This little number has been causing quite a stir lately... it all started with rather excessive birthday celebrations throughout the month of January, one of which being a breakfast with 12 amazing girlfriends at my place. The amount of food we had was nothing short of decadent, not to mention the copious amounts of bubbly consumed - but you only turn 27 once, right?
After smoked salmon generously scattered with red onion and capers, crisp-toasted bagels brimming with thin slices of pastrami and a chunky tartare-style sauce, sinfully creamy oeufs en cocotte with ham, cheese and thyme-scented mushrooms and a refreshing fruit salad with ginger and mint you would think the ladies would gracefully skip dessert? Yeah, not MY friends... they know good food when they see it and happily indulge in it. That's why I love them!
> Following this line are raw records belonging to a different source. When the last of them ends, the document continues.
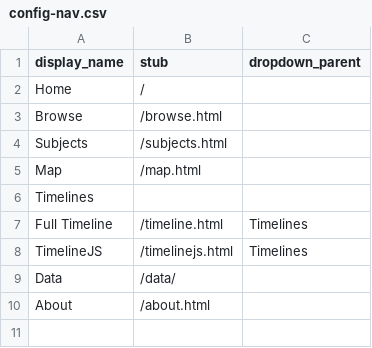
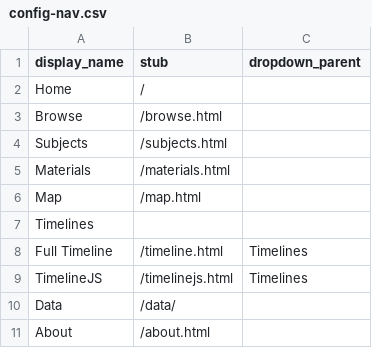
Before and after one commit to dcnb/psychiana-c4l, a CSV file: _data/config-nav.csv, drawn as a sheet; the diff names each change by its address in the sheet, - before the commit and + after, or states it on an @@ line.

Commit message:
Materials!

```diff
--- a/_data/config-nav.csv
+++ b/_data/config-nav.csv
+row 5: Materials | /materials.html
```
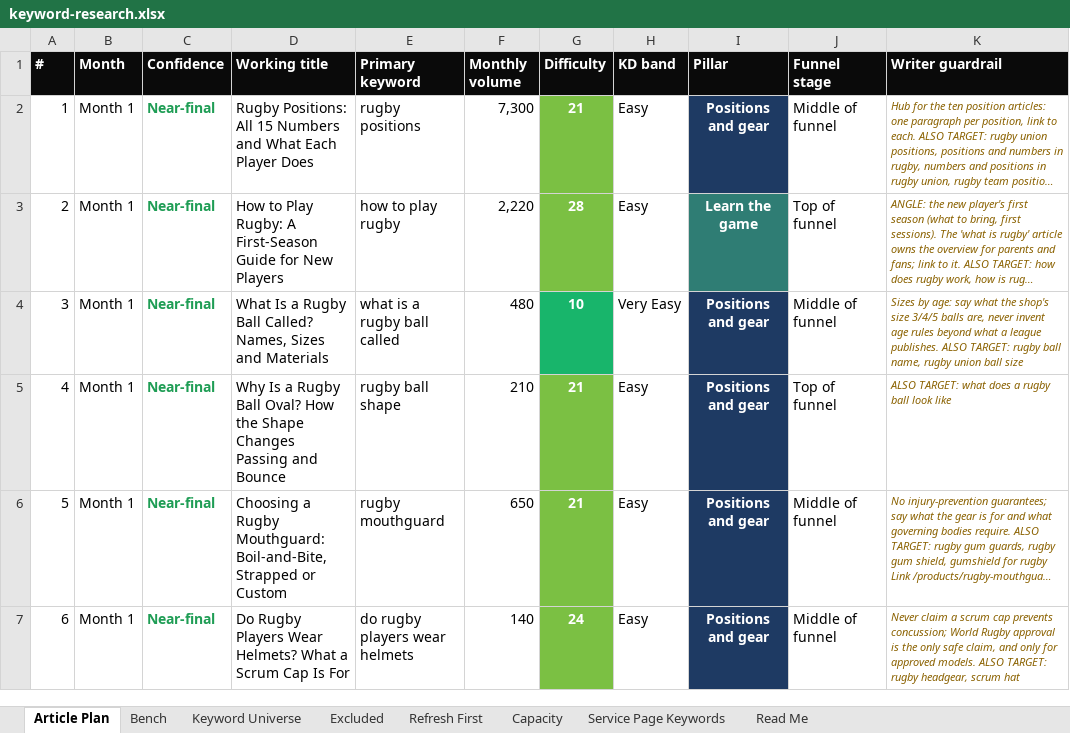
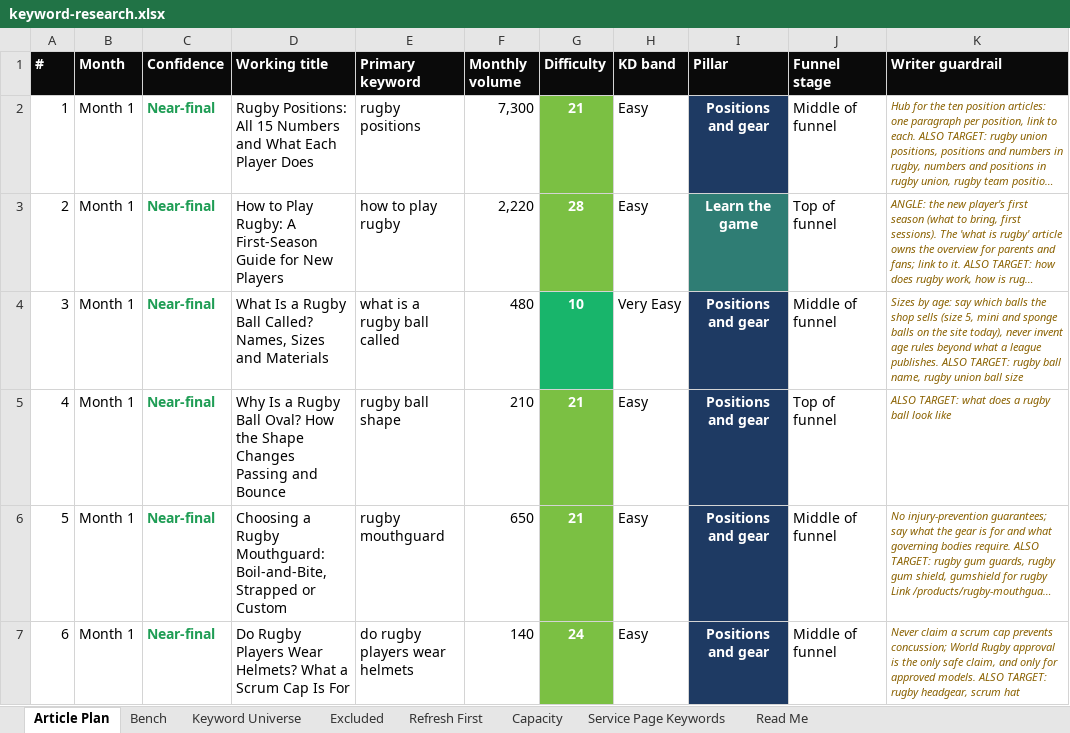
Before and after one commit to jonestj-boop/decks, an Excel workbook: decks/the-rugby-shop/keyword-research.xlsx, sheet Article Plan, drawn as a sheet; only a part is shown; long unchanged cells end in …; values as stored, in another font and other column widths than the file's, no borders; the diff names each change by its address in the sheet, - before the commit and + after, or states it on an @@ line.

```diff
--- a/decks/the-rugby-shop/keyword-research.xlsx (sheet Article Plan)
+++ b/decks/the-rugby-shop/keyword-research.xlsx (sheet Article Plan)
-K4 (Writer guardrail): …age: say what the shop's size 3/4/5 balls are, never invent…
+K4 (Writer guardrail): …age: say which balls the shop sells (size 5, mini and sponge balls on the site today), never invent…
```
Also changed, not shown: sheet Read Me, 1 other file.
So my friend Vera had agreed to bring dough for waffles and (wo)man the iron (champagne-glass in hand, of course) - and they sure were delicious... but (sorry, my dear!) it was a rather inconspicuous-looking kilner jar filled with a thick, yellow substance that completely stole the show. People had been having a hard time identifying its contents - was it my famous home-made mayo? or vanilla custard? - until someone finally was brave enough to stick their finger in. The "oh my God"s and ecstatic moaning that followed were undescribable... and I don't think I have ever had so many requests for a recipe before in my life - and not just that, some ladies actually resorted to hefty bribes!
Said kilner jar ended up in one of my friends' fridge and her seven-year old son licked it so clean it could have gone straight in the cupboard without washing. Since that day, this little guy has been following my elder son around at school, trying to talk him into inviting him to ours for a sleepover ("and tell your Mum to make that delicious thing she put on the waffles the other day") - Max being completely ignorant about the whole affair... he hasn't even tasted it, refusing to eat any sweets that don't have insane amounts of chocolate in them!
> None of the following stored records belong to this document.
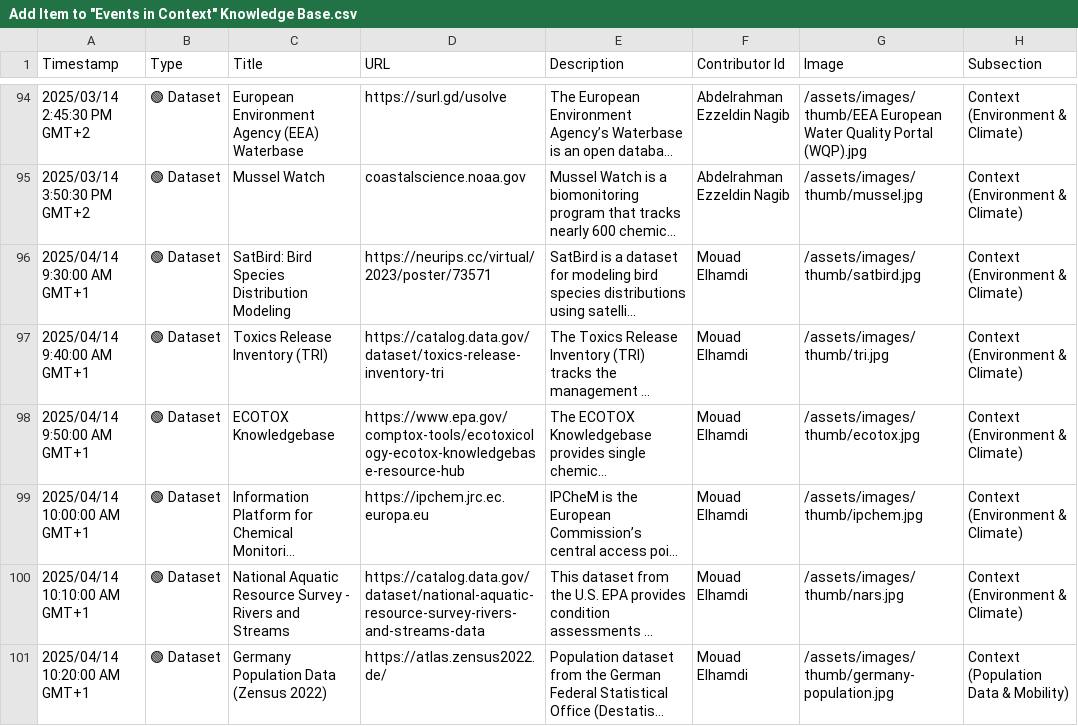
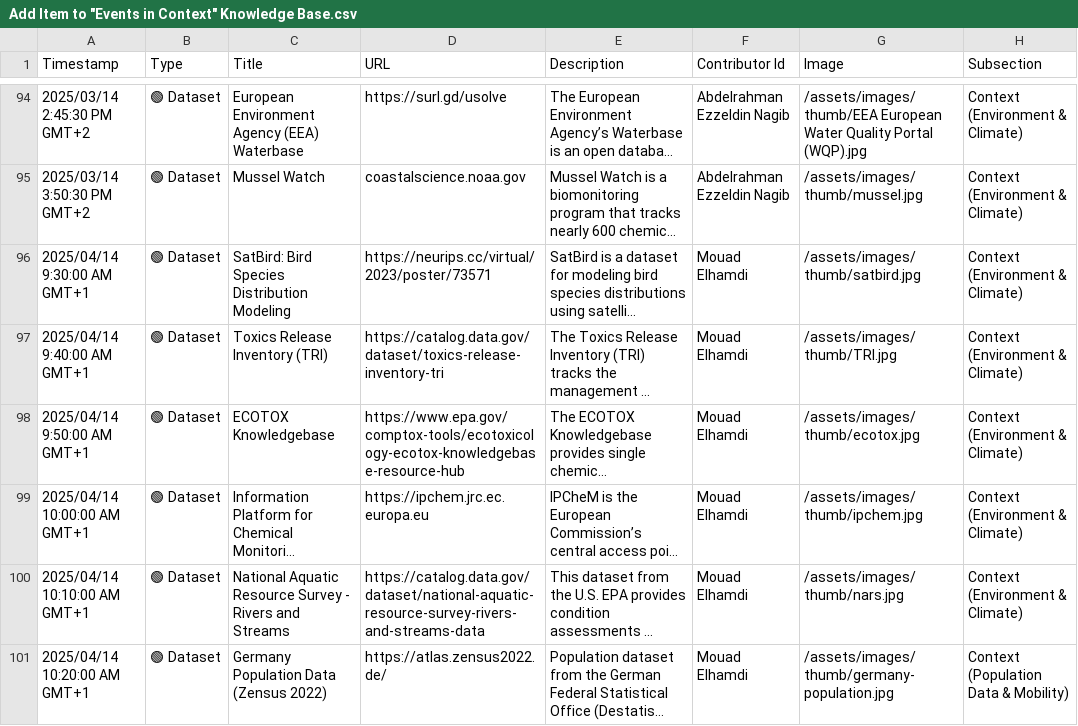
Before and after one commit to events2025/events2025.github.io, a CSV file: data/Add Item to "Events in Context" Knowledge Base.csv, drawn as a sheet; only a part is shown, gaps mark what is left out; long unchanged cells end in …; the diff names each change by its address in the sheet, - before the commit and + after, or states it on an @@ line.

Commit message:
Update Add Item to "Events in Context" Knowledge Base.csv

```diff
--- a/data/Add Item to "Events in Context" Knowledge Base.csv
+++ b/data/Add Item to "Events in Context" Knowledge Base.csv
-G97 (Image): /assets/images/thumb/tri.jpg
+G97 (Image): /assets/images/thumb/TRI.jpg
```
So here you have it. I am letting my secret out of the bag. We're talking curd here. Not the traditional lemon curd (which I also love), my version is made with passion fruit, one of my favourite, favourite fruits of all times. It alo involves a neat technique for removing the black seeds without losing most of the flesh and juice. So do read on, do try it - you'll be forever hooked like my friends here. A couple of eggs, some sugar and butter and the priced juice is all it takes... plus 15 minutes whisking in a bain marie - but no sweet without sweat, right?
Heavenly passion fruit curd
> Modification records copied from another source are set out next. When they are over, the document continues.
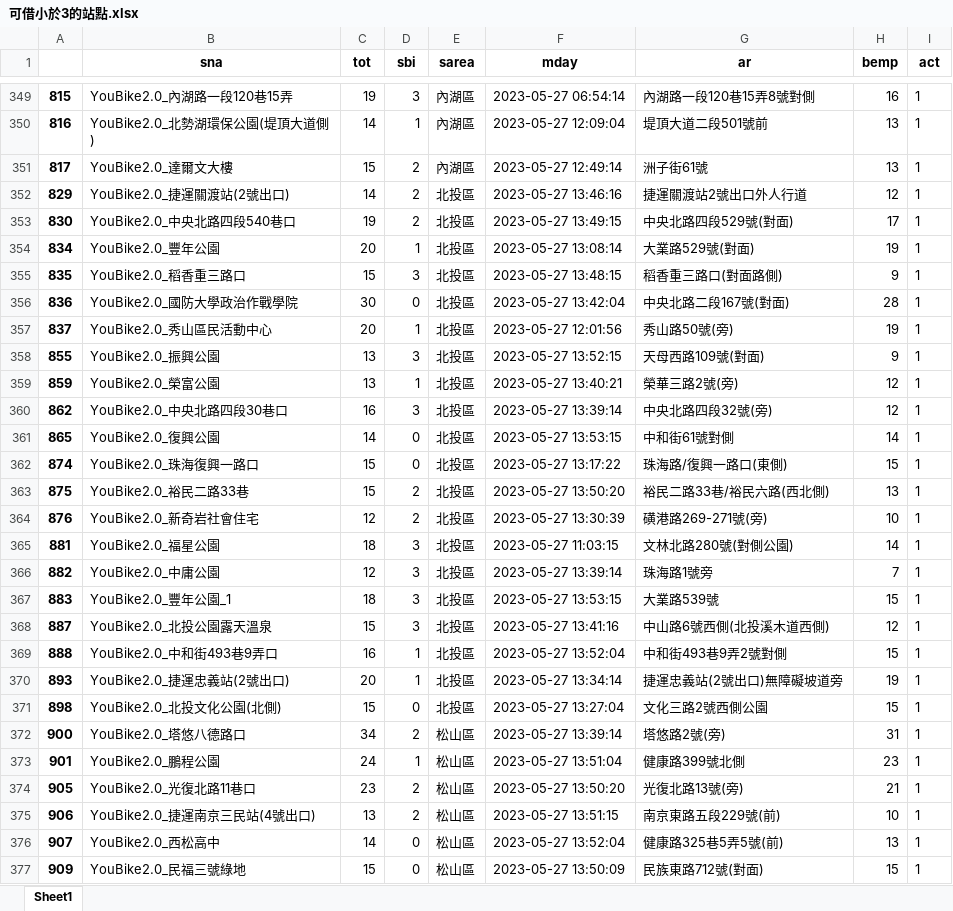
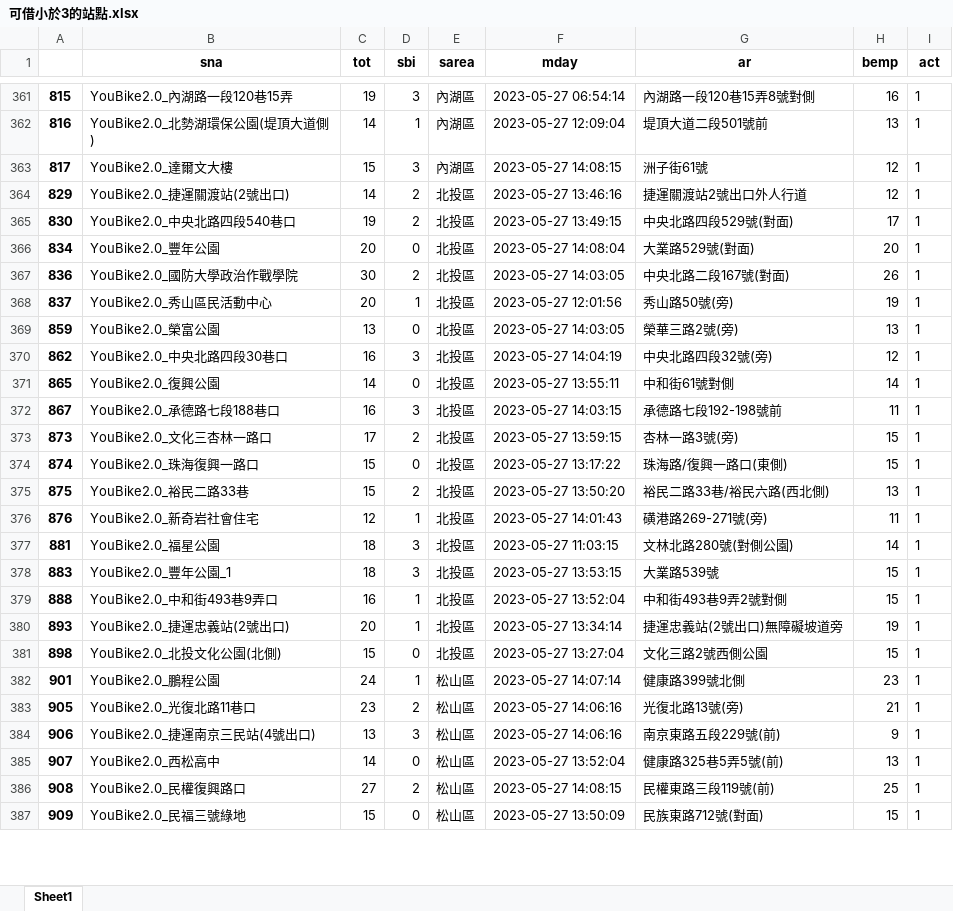
Before and after one commit to aicjoyce/_112_python, an Excel workbook: 可借小於3的站點.xlsx, sheet Sheet1, drawn as a sheet; only a part is shown, gaps mark what is left out; values as stored, in another font and other column widths than the file's, no borders; removed rows and columns are numbered as before the commit, all else as after; the diff covers the shown part only; the diff names each change by its address in the sheet, - before the commit and + after, or states it on an @@ line.

```diff
--- a/可借小於3的站點.xlsx (sheet Sheet1)
+++ b/可借小於3的站點.xlsx (sheet Sheet1)
-D363 (sbi): 2
+D363 (sbi): 3
-F363 (mday): 2023-05-27 12:49:14
+F363 (mday): 2023-05-27 14:08:15
-H363 (bemp): 13
+H363 (bemp): 12
-D366 (sbi): 1
+D366 (sbi): 0
-F366 (mday): 2023-05-27 13:08:14
+F366 (mday): 2023-05-27 14:08:04
-H366 (bemp): 19
+H366 (bemp): 20
-row 355: 835 | YouBike2.0_稻香重三路口 | 15 | 3 | 北投區 | 2023-05-27 13:48:15 | 稻香重三路口(對面路側) | 9 | 1
-D367 (sbi): 0
+D367 (sbi): 2
-F367 (mday): 2023-05-27 13:42:04
+F367 (mday): 2023-05-27 14:03:05
-H367 (bemp): 28
+H367 (bemp): 26
-row 358: 855 | YouBike2.0_振興公園 | 13 | 3 | 北投區 | 2023-05-27 13:52:15 | 天母西路109號(對面) | 9 | 1
-D369 (sbi): 1
+D369 (sbi): 0
-F369 (mday): 2023-05-27 13:40:21
+F369 (mday): 2023-05-27 14:03:05
-H369 (bemp): 12
+H369 (bemp): 13
-F370 (mday): 2023-05-27 13:39:14
+F370 (mday): 2023-05-27 14:04:19
-F371 (mday): 2023-05-27 13:53:15
+F371 (mday): 2023-05-27 13:55:11
+row 372: 867 | YouBike2.0_承德路七段188巷口 | 16 | 3 | 北投區 | 2023-05-27 14:03:15 | 承德路七段192-198號前 | 11 | 1
+row 373: 873 | YouBike2.0_文化三杏林一路口 | 17 | 2 | 北投區 | 2023-05-27 13:59:15 | 杏林一路3號(旁) | 15 | 1
-D376 (sbi): 2
+D376 (sbi): 1
-F376 (mday): 2023-05-27 13:30:39
+F376 (mday): 2023-05-27 14:01:43
-H376 (bemp): 10
+H376 (bemp): 11
-row 366: 882 | YouBike2.0_中庸公園 | 12 | 3 | 北投區 | 2023-05-27 13:39:14 | 珠海路1號旁 | 7 | 1
-row 368: 887 | YouBike2.0_北投公園露天溫泉 | 15 | 3 | 北投區 | 2023-05-27 13:41:16 | 中山路6號西側(北投溪木道西側) | 12 | 1
-row 372: 900 | YouBike2.0_塔悠八德路口 | 34 | 2 | 松山區 | 2023-05-27 13:39:14 | 塔悠路2號(旁) | 31 | 1
-F382 (mday): 2023-05-27 13:51:04
+F382 (mday): 2023-05-27 14:07:14
-F383 (mday): 2023-05-27 13:50:20
+F383 (mday): 2023-05-27 14:06:16
-D384 (sbi): 2
+D384 (sbi): 3
-F384 (mday): 2023-05-27 13:51:15
+F384 (mday): 2023-05-27 14:06:16
-H384 (bemp): 10
+H384 (bemp): 9
+row 386: 908 | YouBike2.0_民權復興路口 | 27 | 2 | 松山區 | 2023-05-27 14:08:15 | 民權東路三段119號(前) | 25 | 1
```
Also changed, not shown: 64 added rows, 51 removed rows and 698 edited cells elsewhere in this sheet, 1 other file.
(Thermomix instructions included)
6 passion fruits
50 g butter
75 g fine caster sugar
2 large eggs
First, prepare a passion fruit puree. This method will make it easier and more efficient to separate the prized juice and flesh from the large seeds.
Cut the fruits in half and scopp the flesh into a small pot/milk pan. Gently bring to a simmer, immediately take off the heat and continue stirring for about 5 minutes.
Place a not-too-fine-meshed sieve over a bowl, pour in the passion fruit and pass the flesh through the mesh, retaining the seeds in the sieve. Discard seeds.
In a metal bowl, combine the passion fruit with the remaining ingredients. Whisk continuously and vigorously over simmering water until the curd has thickened. This should take about 15 minutes.
Make passion fruit puree as described above.
Place passion fruit and remaining ingredients in the TX bowl, insert butterfly whisk and cook at TX3/80C for about 8 minutes.
The amount of time needed for curd to thicken depends on the starting temperature of your ingredients, so add more time as required. The consistency should ressemble a thick custard.
Pour curd into a sterlilised jar. Keeps in the fridge for a good 3-4 weeks.
Enjoy on waffles, pancakes, on bread or brioche, use as a filling for swiss rolls and macarons... the possibilities are endless!